- Your assignment
Look through the data below and return each line where "Intern" appears.

- Data items
- - - -

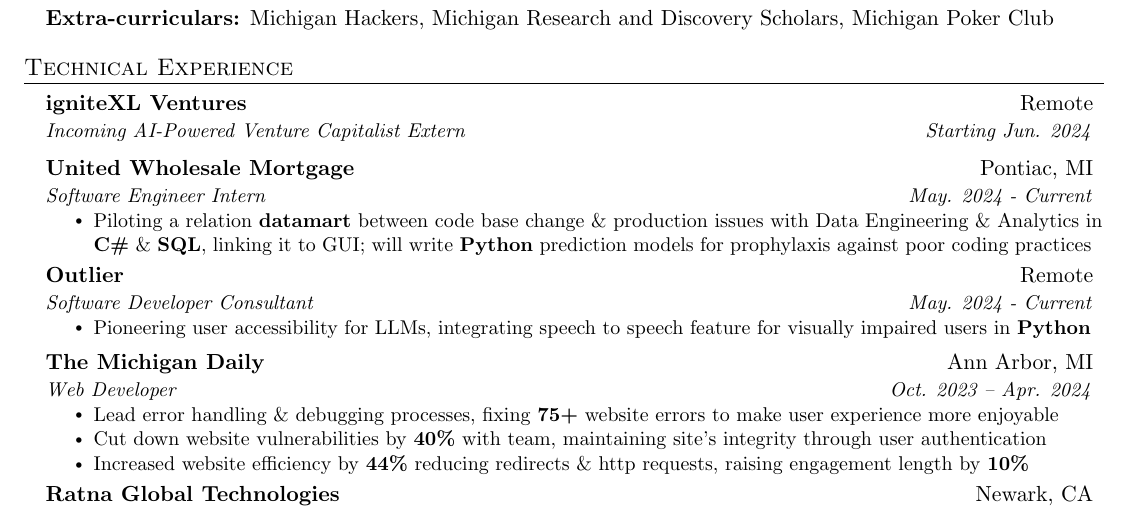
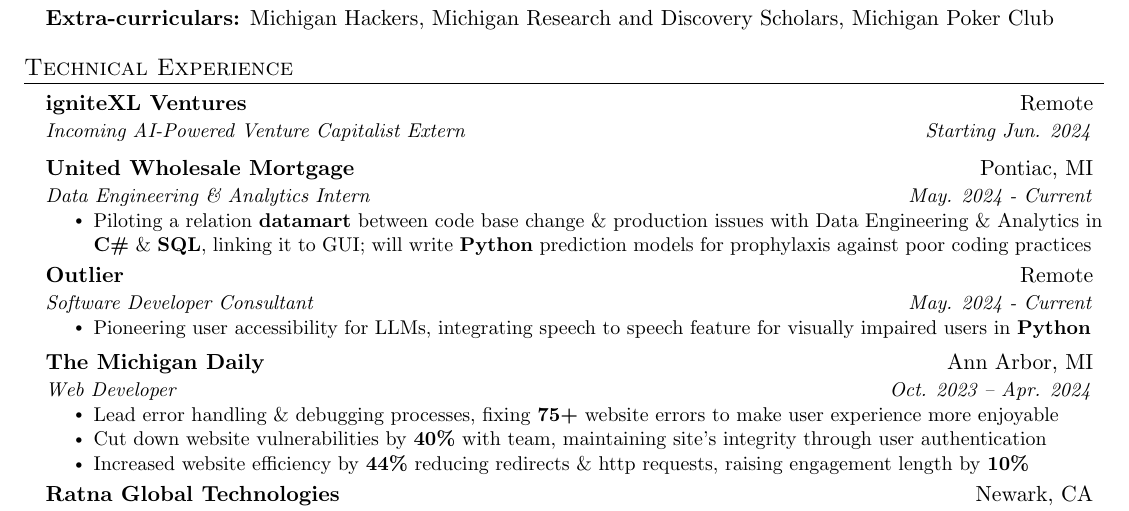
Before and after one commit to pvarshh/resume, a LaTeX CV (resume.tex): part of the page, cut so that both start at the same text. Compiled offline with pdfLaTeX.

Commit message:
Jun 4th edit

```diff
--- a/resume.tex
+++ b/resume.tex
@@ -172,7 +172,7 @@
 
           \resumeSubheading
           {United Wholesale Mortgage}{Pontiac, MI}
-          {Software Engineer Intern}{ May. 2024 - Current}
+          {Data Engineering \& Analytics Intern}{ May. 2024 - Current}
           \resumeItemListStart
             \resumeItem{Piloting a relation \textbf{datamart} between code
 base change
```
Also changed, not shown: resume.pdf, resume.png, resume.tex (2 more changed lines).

- - - -

- Solution
-          {Software Engineer Intern}{ May. 2024 - Current}
+          {Data Engineering \& Analytics Intern}{ May. 2024 - Current}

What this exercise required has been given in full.